Leap day, Galileo day, a day to celebrate the Earth and Science
29 February 2012: Galileo / Earth moves day. We would like to propose to baptize the 29th of February “Galileo Day”: a day of wonder about the beauty of the universe around us. A day of recognition of the benefits of science and of the scientific method. Finally, a day to honor the individuals who stand up for what they know is true.
In the schools, it would be good to highlight on this day the history of the human knowledge, and the facts on our position in the universe. Scientific institutions should certainly take a day off, and governments should allow their personnel to attend to Galileo day celebrations. Post Scriptum:
Definition of Galileo Day
The 29th of February. A day of wonder about the beauty of the universe around us. A day of recognition of the benefits of science and of the scientific method. Finally, a day to honor the individuals who stand up for what they know is true.

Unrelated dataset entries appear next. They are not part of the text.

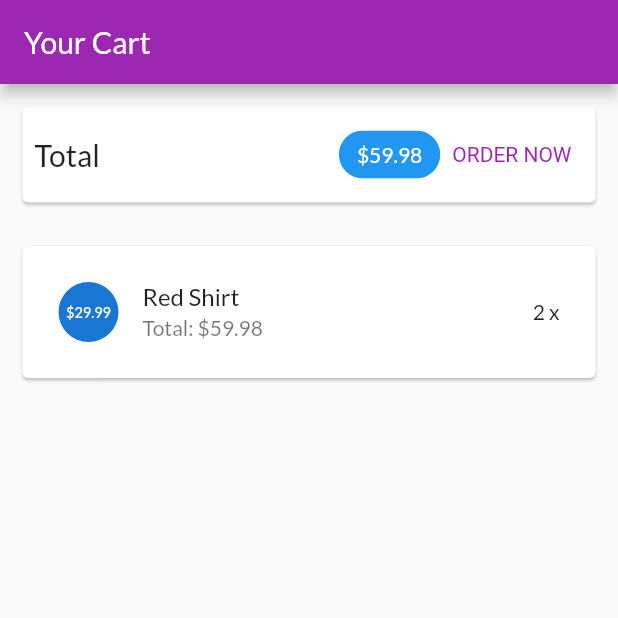
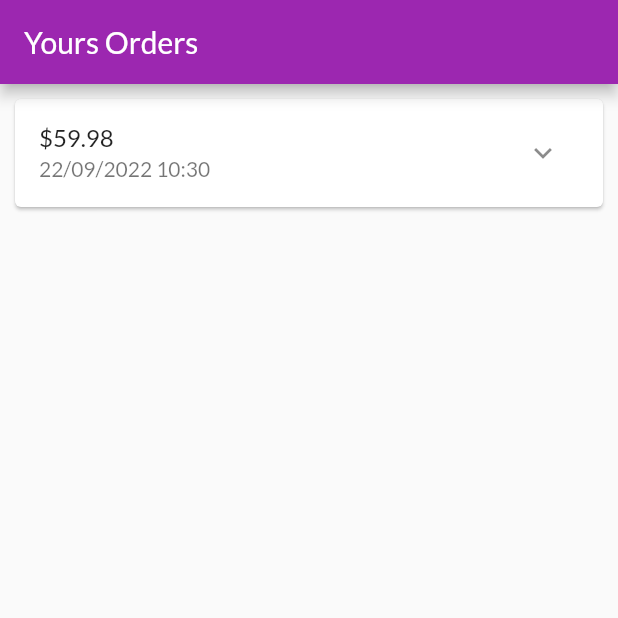
Before and after one commit to khanhvan19/PTUDDD-CT448-02, a Flutter app: the screen it shows after launch, on a phone screen of 412 x 824 dp, the top half of it. Run offline on Flutter 3.47's test engine with Material 2 defaults, Android fonts, the phone set to English and light mode, and no system bars.

Commit message:
Xay dung trang cac dat hang

```diff
--- a/lib/main.dart
+++ b/lib/main.dart
@@ -1,4 +1,5 @@
 import 'package:flutter/material.dart';
+import 'package:myshop/ui/orders/orders_screen.dart';
 
 import 'ui/products/products_manager.dart';
 import 'ui/products/product_detail_screen.dart';
@@ -27,7 +28,7 @@ class MyApp extends StatelessWidget {
         ),
       ),
       home: const SafeArea(
-        child: CartScreen(),
+        child: OrderScreen(),
       ),
 
 
--- /dev/null
+++ b/lib/models/order_item.dart
@@ -0,0 +1,33 @@
+import 'cart_item.dart' ;
+
+class OrderItem {
+  final String? id;
+  final double amount;
+  final List<CartItem> products;
+  final DateTime dateTime;
+
+  int get productCount {
+    return products.length;
+  }
+
+  OrderItem({
+    this.id,
+    required this.amount,
+    required this.products,
+    DateTime? dateTime,
+  }) : dateTime = dateTime ?? DateTime.now();
+
+  OrderItem copyWith({
+    String? id,
+    double? amount,
+    List<CartItem>? products,
+    DateTime? dateTime,
+  }) {
+    return OrderItem(
+      id: id ?? this.id,
+      amount: amount ?? this.amount,
+      products: products ?? this.products,
+      dateTime: dateTime ?? this.dateTime,
+    );
+  }
+}
--- /dev/null
+++ b/lib/ui/orders/order_item_card.dart
@@ -0,0 +1,81 @@
+import 'dart:math';
+
+import 'package:flutter/material.dart';
+import 'package:intl/intl.dart';
+
+import '../../models/order_item.dart';
+
+class OrderItemCard extends StatefulWidget {
+  final OrderItem order;
+
+  const OrderItemCard(this.order, {super.key});
+
+  @override
+  State<OrderItemCard> createState() => _OrderItemCardState();
+}
+
+class _OrderItemCardState extends State<OrderItemCard> {
+  var _expanded = false;
+
+  @override
+  Widget build(BuildContext context) {
+    return Card(
+      margin: const EdgeInsets.all(10),
+      child: Column(
+        children: <Widget>[
+          buildOrderSummary(),
+          if (_expanded) buildOrderDetails()
+        ],
+      ),
+    );
+  }
+
+  Widget buildOrderDetails() {
+    return Container(
+      padding: const EdgeInsets.symmetric(horizontal: 15, vertical: 4),
+      height: min(widget.order.productCount *20.0 + 10, 100),
+      child: ListView(
+        children: widget.order.products
+          .map(
+            (prod) => Row(
+              mainAxisAlignment: MainAxisAlignment.spaceBetween,
+              children: <Widget>[
+                Text(
+                  prod.title,
+                  style: const TextStyle(
+                    fontSize: 18,
+                    fontWeight: FontWeight.bold,
+                  ),
+                ),
+                Text(
+                  '${prod.quantity}x \$${prod.price}',
+                  style: const TextStyle(
+                    fontSize: 18,
+                    color: Colors.grey,
+                  ),
+                )
+              ],
+            )
+          )
+          .toList()
+      ),
+    );
+  }
+
+  Widget buildOrderSummary() {
+    return ListTile(
+      title: Text('\$${widget.order.amount}'),
+      subtitle: Text(
+        DateFormat('dd/MM/yyyy hh:mm').format(widget.order.dateTime),
+      ),
+      trailing: IconButton(
+        icon: Icon(_expanded ? Icons.expand_less : Icons.expand_more),
+        onPressed: () {
+          setState(() {
+            _expanded = !_expanded;
+          });
+        },
+      ),
+    );
+  }
+}
--- /dev/null
+++ b/lib/ui/orders/order_manager.dart
@@ -0,0 +1,30 @@
+import 'package:flutter/cupertino.dart';
+
+import '../../models/cart_item.dart';
+import '../../models/order_item.dart';
+
+class OrdersManager with ChangeNotifier {
+  final List<OrderItem> _orders = [
+    OrderItem(
+      id: 'o1',
+      amount: 59.98,
+      products: [
+        CartItem(
+          id: 'c1',
+          title:'Red Shirt',
+          price: 29.99,
+          quantity: 2,
+        )
+      ],
+      dateTime: DateTime.now(),
+    )
+  ];
+
+  int get orderCount {
+    return _orders.length;
+  }
+
+  List<OrderItem> get orders {
+    return [..._orders];
+  }
+}
--- /dev/null
+++ b/lib/ui/orders/orders_screen.dart
@@ -0,0 +1,23 @@
+import 'package:flutter/material.dart';
+
+import 'order_manager.dart';
+import 'order_item_card.dart';
+
+class OrderScreen extends StatelessWidget {
+  const OrderScreen({super.key});
+
+  @override
+  Widget build(BuildContext context) {
+    print('build orders');
+    final ordersManager = OrdersManager();
+    return Scaffold(
+      appBar: AppBar(
+        title: const Text('Yours Orders'),
+      ),
+      body: ListView.builder(
+        itemCount: ordersManager.orderCount,
+        itemBuilder: (ctx, i) => OrderItemCard(ordersManager.orders[i]),
+      ),
+    );
+  }
+}
--- a/pubspec.yaml
+++ b/pubspec.yaml
@@ -31,6 +31,7 @@ environment:
 dependencies:
   flutter:
     sdk: flutter
+  intl:  ^0.17.0
 
 
   # The following adds the Cupertino Icons font to your application.
```
Also changed, not shown: pubspec.lock.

Call it a day
Leap Day would be a logical name, as it is already in use. However, does it speak sufficiently to the imagination? Galileo Day seems rich with images and meaning (like Columbus Day). However, Galileo is very much part of the Western heritage, and the meaning of this name might be lost beyond the people educated in the fine print of European history. Earth Moves Day is nice, but could be confused with Earth Day, held on the spring equinox or the 22nd of April. Another option would be to allude to the centripetal force that holds us in place, and go for Rodaytion.
For now, as one of the editors has just finished a divine pasta dinner accompanied by a superb Italian wine, Galileo Day is the favorite. However, we are open to support another name, depending on the quality of the associated food and drinks.